**Required action**
Report all lines of the records that contain "body".

Data to examine START

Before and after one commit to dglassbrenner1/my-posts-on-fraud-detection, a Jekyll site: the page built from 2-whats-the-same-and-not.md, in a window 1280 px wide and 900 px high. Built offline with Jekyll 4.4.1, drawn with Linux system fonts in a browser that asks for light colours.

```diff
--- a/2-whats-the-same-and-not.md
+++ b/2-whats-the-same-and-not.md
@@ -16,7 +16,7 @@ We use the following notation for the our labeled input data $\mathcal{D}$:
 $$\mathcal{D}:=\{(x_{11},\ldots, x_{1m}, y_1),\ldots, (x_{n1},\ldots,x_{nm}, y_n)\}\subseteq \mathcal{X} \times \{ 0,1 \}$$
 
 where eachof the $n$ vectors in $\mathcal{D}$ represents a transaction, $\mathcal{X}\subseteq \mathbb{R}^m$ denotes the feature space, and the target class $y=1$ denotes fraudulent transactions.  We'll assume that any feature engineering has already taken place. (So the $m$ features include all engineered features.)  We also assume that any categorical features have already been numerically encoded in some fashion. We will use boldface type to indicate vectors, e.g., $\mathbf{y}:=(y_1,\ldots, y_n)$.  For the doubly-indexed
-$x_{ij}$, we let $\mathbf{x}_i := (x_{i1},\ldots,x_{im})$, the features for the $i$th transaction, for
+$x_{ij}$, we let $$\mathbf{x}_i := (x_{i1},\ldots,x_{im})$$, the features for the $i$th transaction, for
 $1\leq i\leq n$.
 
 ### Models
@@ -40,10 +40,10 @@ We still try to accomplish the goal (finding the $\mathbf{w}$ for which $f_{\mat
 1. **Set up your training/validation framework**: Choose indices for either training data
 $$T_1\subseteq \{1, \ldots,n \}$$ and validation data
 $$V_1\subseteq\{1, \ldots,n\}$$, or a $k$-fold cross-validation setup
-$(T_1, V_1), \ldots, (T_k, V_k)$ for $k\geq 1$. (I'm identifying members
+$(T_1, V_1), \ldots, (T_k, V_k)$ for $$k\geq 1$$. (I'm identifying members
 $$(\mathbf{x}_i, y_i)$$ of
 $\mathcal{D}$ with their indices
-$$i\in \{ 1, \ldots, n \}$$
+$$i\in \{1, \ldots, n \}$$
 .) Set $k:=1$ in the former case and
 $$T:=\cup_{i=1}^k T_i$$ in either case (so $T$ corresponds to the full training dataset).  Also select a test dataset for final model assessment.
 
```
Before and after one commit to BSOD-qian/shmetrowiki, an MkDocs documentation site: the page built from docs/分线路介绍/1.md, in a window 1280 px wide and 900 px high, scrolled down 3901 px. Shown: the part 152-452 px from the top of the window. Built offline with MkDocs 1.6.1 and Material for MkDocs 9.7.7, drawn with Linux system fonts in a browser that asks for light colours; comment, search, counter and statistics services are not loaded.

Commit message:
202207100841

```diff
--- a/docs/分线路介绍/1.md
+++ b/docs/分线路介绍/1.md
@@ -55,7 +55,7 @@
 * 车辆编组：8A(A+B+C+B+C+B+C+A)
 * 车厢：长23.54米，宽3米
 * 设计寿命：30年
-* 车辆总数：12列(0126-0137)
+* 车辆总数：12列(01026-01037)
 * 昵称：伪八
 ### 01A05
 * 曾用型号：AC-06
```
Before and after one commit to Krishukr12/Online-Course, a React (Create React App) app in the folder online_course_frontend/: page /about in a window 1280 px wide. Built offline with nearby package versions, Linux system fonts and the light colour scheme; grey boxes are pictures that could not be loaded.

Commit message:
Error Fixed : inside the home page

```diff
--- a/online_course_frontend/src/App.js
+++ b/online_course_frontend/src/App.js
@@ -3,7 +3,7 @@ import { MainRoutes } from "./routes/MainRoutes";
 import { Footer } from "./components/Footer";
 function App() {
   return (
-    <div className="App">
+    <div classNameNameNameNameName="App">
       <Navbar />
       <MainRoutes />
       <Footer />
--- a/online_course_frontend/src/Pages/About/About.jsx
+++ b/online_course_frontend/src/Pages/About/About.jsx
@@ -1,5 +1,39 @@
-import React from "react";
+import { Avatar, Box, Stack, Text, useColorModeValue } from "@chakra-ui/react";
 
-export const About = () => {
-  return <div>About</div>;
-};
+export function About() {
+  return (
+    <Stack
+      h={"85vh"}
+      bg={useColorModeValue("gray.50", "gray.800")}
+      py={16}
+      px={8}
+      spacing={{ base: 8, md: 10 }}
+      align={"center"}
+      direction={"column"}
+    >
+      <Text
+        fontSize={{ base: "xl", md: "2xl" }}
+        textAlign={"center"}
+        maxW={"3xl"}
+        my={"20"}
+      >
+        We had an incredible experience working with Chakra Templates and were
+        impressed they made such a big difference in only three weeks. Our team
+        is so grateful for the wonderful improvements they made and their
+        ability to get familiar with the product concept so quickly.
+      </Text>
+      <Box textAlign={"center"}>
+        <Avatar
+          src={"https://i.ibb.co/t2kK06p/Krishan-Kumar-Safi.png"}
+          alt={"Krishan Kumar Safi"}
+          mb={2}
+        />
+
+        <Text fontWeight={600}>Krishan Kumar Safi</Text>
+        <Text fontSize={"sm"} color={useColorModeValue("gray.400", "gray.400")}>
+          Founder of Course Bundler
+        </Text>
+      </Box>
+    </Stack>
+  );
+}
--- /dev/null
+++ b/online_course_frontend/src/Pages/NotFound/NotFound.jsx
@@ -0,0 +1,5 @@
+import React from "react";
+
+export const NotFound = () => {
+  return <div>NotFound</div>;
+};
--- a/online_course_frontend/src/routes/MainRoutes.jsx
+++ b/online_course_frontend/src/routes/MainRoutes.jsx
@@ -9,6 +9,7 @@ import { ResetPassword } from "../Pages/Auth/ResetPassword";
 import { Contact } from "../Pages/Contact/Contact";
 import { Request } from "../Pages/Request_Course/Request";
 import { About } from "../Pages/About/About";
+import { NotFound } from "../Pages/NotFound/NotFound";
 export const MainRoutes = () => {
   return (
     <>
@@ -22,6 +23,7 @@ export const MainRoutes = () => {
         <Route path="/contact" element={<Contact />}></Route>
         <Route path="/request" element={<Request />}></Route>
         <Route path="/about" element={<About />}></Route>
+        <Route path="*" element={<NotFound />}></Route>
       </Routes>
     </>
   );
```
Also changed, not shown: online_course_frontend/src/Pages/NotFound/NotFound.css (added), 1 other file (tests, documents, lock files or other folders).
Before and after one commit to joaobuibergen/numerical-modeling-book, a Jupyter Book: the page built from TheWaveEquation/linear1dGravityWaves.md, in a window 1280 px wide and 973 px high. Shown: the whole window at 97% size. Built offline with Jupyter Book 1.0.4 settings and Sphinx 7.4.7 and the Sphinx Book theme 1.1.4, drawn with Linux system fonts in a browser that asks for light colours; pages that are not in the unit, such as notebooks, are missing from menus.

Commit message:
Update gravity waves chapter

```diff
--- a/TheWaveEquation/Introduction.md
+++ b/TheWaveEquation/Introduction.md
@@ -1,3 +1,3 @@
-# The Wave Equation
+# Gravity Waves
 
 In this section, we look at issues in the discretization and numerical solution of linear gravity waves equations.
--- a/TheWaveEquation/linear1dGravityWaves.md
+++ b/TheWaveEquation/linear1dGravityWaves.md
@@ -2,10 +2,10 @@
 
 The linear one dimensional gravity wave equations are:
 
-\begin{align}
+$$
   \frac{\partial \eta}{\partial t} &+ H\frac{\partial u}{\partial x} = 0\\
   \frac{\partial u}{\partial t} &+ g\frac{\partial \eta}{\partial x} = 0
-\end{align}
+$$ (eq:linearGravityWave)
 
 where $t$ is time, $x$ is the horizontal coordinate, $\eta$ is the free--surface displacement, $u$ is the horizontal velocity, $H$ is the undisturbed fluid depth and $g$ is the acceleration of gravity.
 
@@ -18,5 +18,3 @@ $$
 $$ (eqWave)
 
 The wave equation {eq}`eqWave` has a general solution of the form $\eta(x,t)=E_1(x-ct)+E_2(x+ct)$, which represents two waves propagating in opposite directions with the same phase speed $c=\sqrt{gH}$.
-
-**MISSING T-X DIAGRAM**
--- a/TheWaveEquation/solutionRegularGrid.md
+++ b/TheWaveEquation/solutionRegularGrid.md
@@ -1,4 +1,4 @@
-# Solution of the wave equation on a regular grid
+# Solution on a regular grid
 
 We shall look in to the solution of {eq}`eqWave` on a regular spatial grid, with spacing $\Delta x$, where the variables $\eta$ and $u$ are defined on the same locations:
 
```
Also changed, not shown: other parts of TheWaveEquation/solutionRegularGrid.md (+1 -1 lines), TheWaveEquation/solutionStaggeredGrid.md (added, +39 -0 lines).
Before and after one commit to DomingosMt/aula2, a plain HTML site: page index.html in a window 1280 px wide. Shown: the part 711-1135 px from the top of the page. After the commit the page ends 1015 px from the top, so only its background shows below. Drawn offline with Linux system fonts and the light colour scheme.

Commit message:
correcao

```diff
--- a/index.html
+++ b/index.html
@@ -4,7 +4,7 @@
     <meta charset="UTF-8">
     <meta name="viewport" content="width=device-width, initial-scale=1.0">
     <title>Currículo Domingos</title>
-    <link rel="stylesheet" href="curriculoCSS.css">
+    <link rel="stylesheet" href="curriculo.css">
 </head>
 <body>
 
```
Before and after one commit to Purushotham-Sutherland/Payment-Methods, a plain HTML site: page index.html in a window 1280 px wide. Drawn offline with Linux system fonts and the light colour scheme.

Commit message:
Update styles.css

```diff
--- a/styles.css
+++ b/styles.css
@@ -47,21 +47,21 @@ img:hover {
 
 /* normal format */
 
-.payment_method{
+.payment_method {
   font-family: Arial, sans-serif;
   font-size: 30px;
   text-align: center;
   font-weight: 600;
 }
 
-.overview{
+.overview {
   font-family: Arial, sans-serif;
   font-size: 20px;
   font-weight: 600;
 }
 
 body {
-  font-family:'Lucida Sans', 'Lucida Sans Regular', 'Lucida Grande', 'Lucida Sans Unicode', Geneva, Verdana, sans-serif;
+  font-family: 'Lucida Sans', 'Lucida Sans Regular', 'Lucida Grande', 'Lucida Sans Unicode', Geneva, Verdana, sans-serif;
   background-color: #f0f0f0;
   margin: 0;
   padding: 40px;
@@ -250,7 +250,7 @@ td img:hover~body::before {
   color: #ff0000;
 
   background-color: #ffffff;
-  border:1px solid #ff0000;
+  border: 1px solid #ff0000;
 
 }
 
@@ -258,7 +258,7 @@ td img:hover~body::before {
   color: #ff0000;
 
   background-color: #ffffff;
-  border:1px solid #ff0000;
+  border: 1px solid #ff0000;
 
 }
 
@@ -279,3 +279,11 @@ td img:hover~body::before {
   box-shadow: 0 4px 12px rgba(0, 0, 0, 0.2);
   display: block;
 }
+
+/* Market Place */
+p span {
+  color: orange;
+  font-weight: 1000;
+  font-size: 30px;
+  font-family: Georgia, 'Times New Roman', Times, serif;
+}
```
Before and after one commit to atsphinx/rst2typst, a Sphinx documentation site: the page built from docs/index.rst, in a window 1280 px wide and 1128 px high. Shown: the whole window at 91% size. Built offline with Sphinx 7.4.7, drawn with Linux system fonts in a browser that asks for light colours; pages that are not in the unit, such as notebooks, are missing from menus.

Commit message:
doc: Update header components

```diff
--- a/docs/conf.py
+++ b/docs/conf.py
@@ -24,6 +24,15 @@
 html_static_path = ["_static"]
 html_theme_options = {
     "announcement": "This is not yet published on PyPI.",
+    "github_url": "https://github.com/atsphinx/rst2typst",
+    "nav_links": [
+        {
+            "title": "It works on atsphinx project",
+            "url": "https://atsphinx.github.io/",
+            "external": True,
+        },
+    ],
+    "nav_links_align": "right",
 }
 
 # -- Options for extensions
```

Data to examine END

**Answer to this task**
 <body>
 body {
@@ -250,7 +250,7 @@ td img:hover~body::before {
@@ -258,7 +258,7 @@ td img:hover~body::before {
@@ -279,3 +279,11 @@ td img:hover~body::before {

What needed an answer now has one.